Participating in any online community can be hard to do right. A lot of times, your end goal is selfish: maybe you want to recruit marketing professionals, so you spam the forum of CMO.com, or you want to reach project managers, so you blast ProjectManagers.net. Maybe you want to reach virtualization experts, so you throw a ton of discussions up on a LinkedIn group for virtualization & cloud computing.
Your actions are understandable – you just want to talk to people about your great opportunity. You’re potentially helping someone – and that’s what these online community sites are for, right? Professional networking and all that stuff?
The problem is that it’s easy to not behave in an online community. They aren’t anonymous (usually), but we aren’t confronted with real life people. It’s easy to be self-serving, opinionated, and perceived as shallow. The issue is that these identities that we create for ourselves are permanent. The importance of our online identity is getting more important every day to our professional success. We have to remember to be ourselves, not someone else, in every avenue of life, including online communities.
Every online community has their own cast of characters – some of them good, others… not so much. There is a real pattern to it: communities develop the personalities of their participants, and identities are shaped because of it. Make sure that you use online communities to be yourself and reflect the best parts of yourself.
Don’t become one of these characters!
- The brawler: Takes issue with everybody. Gets personal. Uses real life knowledge about people to attack them online.
- The cop: Thinks they are there to police the community. Reports infractions. Asks for special privileged from the site owner. Calls people out on every infraction of the rules. Brings up real life legal consequences of silly online discussions.
- The snake oil salesman: Sells and promotes themselves online, but in a sneaky way. Answers every question by turning it into a promotional opportunity. Never says anything helpful. Never says anything that isn’t promotional.
- The drunk: Says things that they would never say in real life about themselves and others. Tells long winded stories about themselves. Their trials and problems are aired for the community.
- The gossip: Brings up things said in a personal context in an online community. Talks about what people said and how they said it. Quotes you on social media without asking. Takes what you say about ideas and turns it into statements about individuals.
- The town crier: Ok, this is a stretch, but it’s easy to not only say the wrong things, but to just say too much and annoy people. Did you have to write 9 forum discussions? Did you have to pronounce yourself to be there and open to introduction 6 times? Do you stand in the proverbial street of the web, shouting until no one can hear themselves think?
Successfully working and networking within an online community takes time, patience, and a little bit of elbow grease. But they are a great way to establish yourself in a community that you are essentially not a part of in real life. If you think of yourself as a contributor, versus simply using the site for your own purposes, it’s possible to use these sites to develop stronger business relationships and a better professional reputation.

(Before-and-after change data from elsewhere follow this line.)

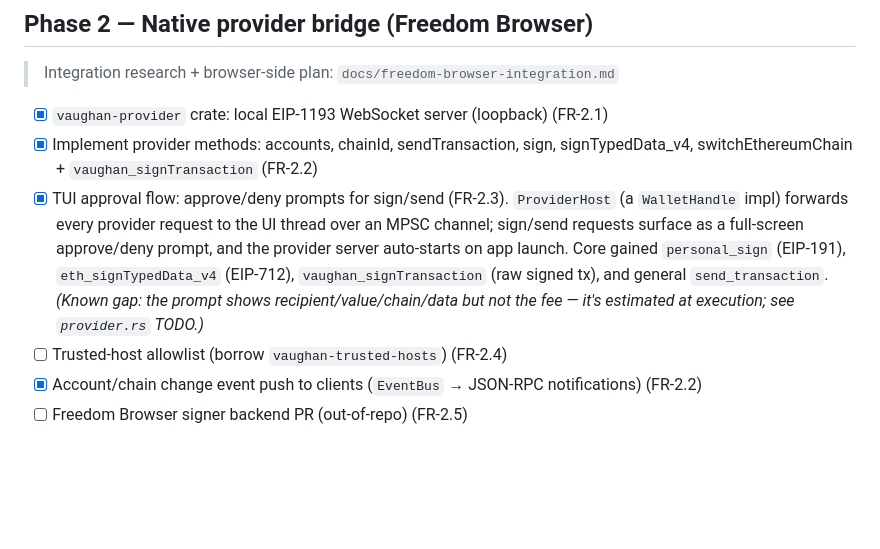
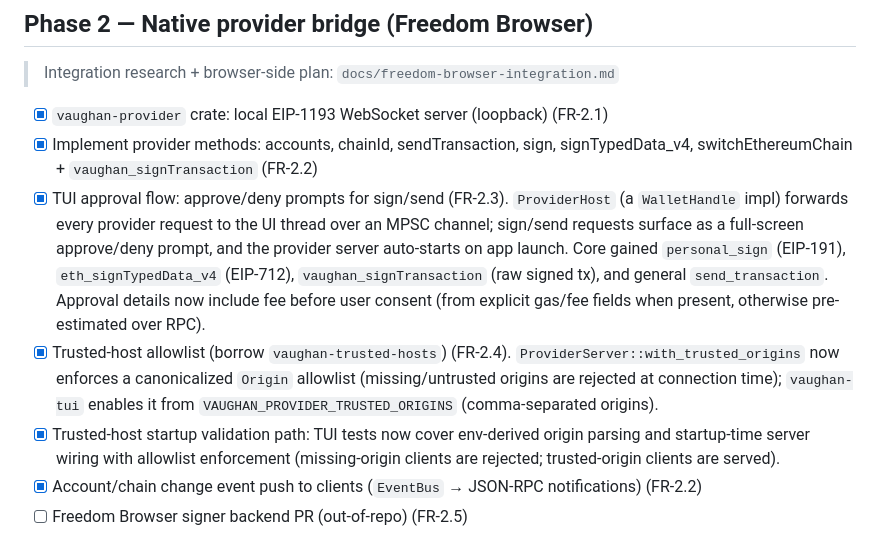
Before and after one commit to r4-ndm/Vaughan-CLI, a Markdown page: TASKS.md, the part around one of its changes. GitHub-like rendering; blank space fills up the shorter version.

```diff
--- a/TASKS.md
+++ b/TASKS.md
@@ -37,8 +37,9 @@ Checkbox tasks, ordered by phase. Requirement IDs reference `REQUIREMENTS.md`.
 
 - [x] `vaughan-provider` crate: local EIP-1193 WebSocket server (loopback) (FR-2.1)
 - [x] Implement provider methods: accounts, chainId, sendTransaction, sign, signTypedData_v4, switchEthereumChain + `vaughan_signTransaction` (FR-2.2)
-- [x] TUI approval flow: approve/deny prompts for sign/send (FR-2.3). `ProviderHost` (a `WalletHandle` impl) forwards every provider request to the UI thread over an MPSC channel; sign/send requests surface as a full-screen approve/deny prompt, and the provider server auto-starts on app launch. Core gained `personal_sign` (EIP-191), `eth_signTypedData_v4` (EIP-712), `vaughan_signTransaction` (raw signed tx), and general `send_transaction`. *(Known gap: the prompt shows recipient/value/chain/data but not the fee — it's estimated at execution; see `provider.rs` TODO.)*
-- [ ] Trusted-host allowlist (borrow `vaughan-trusted-hosts`) (FR-2.4)
+- [x] TUI approval flow: approve/deny prompts for sign/send (FR-2.3). `ProviderHost` (a `WalletHandle` impl) forwards every provider request to the UI thread over an MPSC channel; sign/send requests surface as a full-screen approve/deny prompt, and the provider server auto-starts on app launch. Core gained `personal_sign` (EIP-191), `eth_signTypedData_v4` (EIP-712), `vaughan_signTransaction` (raw signed tx), and general `send_transaction`. Approval details now include fee before user consent (from explicit gas/fee fields when present, otherwise pre-estimated over RPC).
+- [x] Trusted-host allowlist (borrow `vaughan-trusted-hosts`) (FR-2.4). `ProviderServer::with_trusted_origins` now enforces a canonicalized `Origin` allowlist (missing/untrusted origins are rejected at connection time); `vaughan-tui` enables it from `VAUGHAN_PROVIDER_TRUSTED_ORIGINS` (comma-separated origins).
+- [x] Trusted-host startup validation path: TUI tests now cover env-derived origin parsing and startup-time server wiring with allowlist enforcement (missing-origin clients are rejected; trusted-origin clients are served).
 - [x] Account/chain change event push to clients (`EventBus` → JSON-RPC notifications) (FR-2.2)
 - [ ] Freedom Browser signer backend PR (out-of-repo) (FR-2.5)
 
```
Also changed, not shown: other parts of TASKS.md (+28 -0 lines), PLAN.md (+9 -0 lines).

If you try to just be yourself, as in real life, you’ll win friends, establish your identity, and maybe develop some new business. An online community is, in the end, another vehicle for your personal expression – make sure that it’s what you want other people to see.